───── DATA FOR PROCESSING
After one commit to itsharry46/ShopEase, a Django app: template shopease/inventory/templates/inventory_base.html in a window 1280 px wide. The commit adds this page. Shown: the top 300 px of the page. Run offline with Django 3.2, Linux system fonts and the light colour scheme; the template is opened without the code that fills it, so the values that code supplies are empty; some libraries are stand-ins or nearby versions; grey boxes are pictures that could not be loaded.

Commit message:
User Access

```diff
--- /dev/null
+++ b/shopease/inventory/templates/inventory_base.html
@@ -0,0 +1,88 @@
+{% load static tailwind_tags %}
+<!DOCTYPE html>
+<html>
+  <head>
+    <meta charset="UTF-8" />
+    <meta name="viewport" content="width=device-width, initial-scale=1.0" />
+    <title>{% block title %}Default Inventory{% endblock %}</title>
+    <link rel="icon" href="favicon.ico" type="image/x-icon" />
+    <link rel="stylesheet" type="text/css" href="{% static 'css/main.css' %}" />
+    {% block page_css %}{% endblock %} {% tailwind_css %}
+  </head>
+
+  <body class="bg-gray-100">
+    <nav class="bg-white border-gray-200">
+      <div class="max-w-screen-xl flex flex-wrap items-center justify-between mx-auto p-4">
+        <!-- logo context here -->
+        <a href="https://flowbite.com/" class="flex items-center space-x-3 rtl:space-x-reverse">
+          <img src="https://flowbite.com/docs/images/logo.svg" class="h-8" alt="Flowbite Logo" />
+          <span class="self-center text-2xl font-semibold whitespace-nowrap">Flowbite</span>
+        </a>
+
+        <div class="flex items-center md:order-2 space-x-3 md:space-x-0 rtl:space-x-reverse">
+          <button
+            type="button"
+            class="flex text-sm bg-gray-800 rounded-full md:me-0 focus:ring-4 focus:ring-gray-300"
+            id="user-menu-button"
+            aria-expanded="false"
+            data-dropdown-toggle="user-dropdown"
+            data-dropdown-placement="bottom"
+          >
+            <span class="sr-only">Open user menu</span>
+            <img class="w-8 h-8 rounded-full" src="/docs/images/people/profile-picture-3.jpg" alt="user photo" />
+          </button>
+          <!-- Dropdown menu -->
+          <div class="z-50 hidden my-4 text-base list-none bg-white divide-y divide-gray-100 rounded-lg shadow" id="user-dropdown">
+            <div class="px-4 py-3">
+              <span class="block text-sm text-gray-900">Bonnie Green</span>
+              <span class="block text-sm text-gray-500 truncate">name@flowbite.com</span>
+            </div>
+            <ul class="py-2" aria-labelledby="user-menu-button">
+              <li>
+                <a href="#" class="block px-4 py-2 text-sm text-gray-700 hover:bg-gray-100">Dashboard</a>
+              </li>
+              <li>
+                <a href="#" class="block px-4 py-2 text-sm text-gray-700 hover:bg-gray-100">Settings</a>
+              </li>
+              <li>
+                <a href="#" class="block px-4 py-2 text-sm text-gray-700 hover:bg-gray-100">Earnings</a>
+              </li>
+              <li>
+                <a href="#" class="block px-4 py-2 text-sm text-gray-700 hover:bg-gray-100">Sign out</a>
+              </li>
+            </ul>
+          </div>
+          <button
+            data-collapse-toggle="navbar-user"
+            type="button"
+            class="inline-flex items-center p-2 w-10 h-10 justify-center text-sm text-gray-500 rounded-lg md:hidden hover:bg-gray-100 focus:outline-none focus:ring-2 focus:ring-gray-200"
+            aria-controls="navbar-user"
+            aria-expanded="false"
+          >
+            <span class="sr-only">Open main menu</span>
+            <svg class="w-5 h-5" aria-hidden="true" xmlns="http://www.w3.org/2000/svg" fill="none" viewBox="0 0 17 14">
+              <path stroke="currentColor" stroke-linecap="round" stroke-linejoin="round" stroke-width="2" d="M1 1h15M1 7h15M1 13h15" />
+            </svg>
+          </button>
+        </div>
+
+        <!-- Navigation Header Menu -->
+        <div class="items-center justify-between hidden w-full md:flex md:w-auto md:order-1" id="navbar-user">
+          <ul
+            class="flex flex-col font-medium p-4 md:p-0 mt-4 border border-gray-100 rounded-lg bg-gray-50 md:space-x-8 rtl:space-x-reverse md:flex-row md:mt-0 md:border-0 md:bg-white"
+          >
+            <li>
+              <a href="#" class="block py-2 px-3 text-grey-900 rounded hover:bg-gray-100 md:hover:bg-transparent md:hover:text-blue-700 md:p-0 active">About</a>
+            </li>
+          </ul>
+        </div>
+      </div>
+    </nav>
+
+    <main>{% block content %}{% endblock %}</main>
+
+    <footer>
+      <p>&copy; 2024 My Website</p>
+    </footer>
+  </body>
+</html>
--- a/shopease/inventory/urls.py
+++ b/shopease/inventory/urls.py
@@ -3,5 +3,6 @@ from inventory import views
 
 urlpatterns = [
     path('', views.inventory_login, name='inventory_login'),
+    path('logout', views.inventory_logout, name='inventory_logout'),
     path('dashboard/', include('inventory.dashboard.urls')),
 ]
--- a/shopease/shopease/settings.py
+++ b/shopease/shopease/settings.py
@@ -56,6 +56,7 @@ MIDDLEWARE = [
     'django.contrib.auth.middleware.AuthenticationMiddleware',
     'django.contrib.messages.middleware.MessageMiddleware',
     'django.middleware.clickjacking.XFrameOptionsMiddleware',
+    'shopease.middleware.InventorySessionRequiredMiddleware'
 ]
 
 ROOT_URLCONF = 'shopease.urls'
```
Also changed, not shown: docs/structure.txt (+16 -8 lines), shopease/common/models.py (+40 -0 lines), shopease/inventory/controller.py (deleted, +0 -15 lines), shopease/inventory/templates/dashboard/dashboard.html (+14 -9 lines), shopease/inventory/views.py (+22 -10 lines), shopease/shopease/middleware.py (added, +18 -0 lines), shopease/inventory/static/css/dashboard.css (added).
──────────
[TASK STATEMENT]: Note every line in the material with "path" and copy it.

[PROBLEM SOLUTION]:
+              <path stroke="currentColor" stroke-linecap="round" stroke-linejoin="round" stroke-width="2" d="M1 1h15M1 7h15M1 13h15" />
     path('', views.inventory_login, name='inventory_login'),
+    path('logout', views.inventory_logout, name='inventory_logout'),
     path('dashboard/', include('inventory.dashboard.urls')),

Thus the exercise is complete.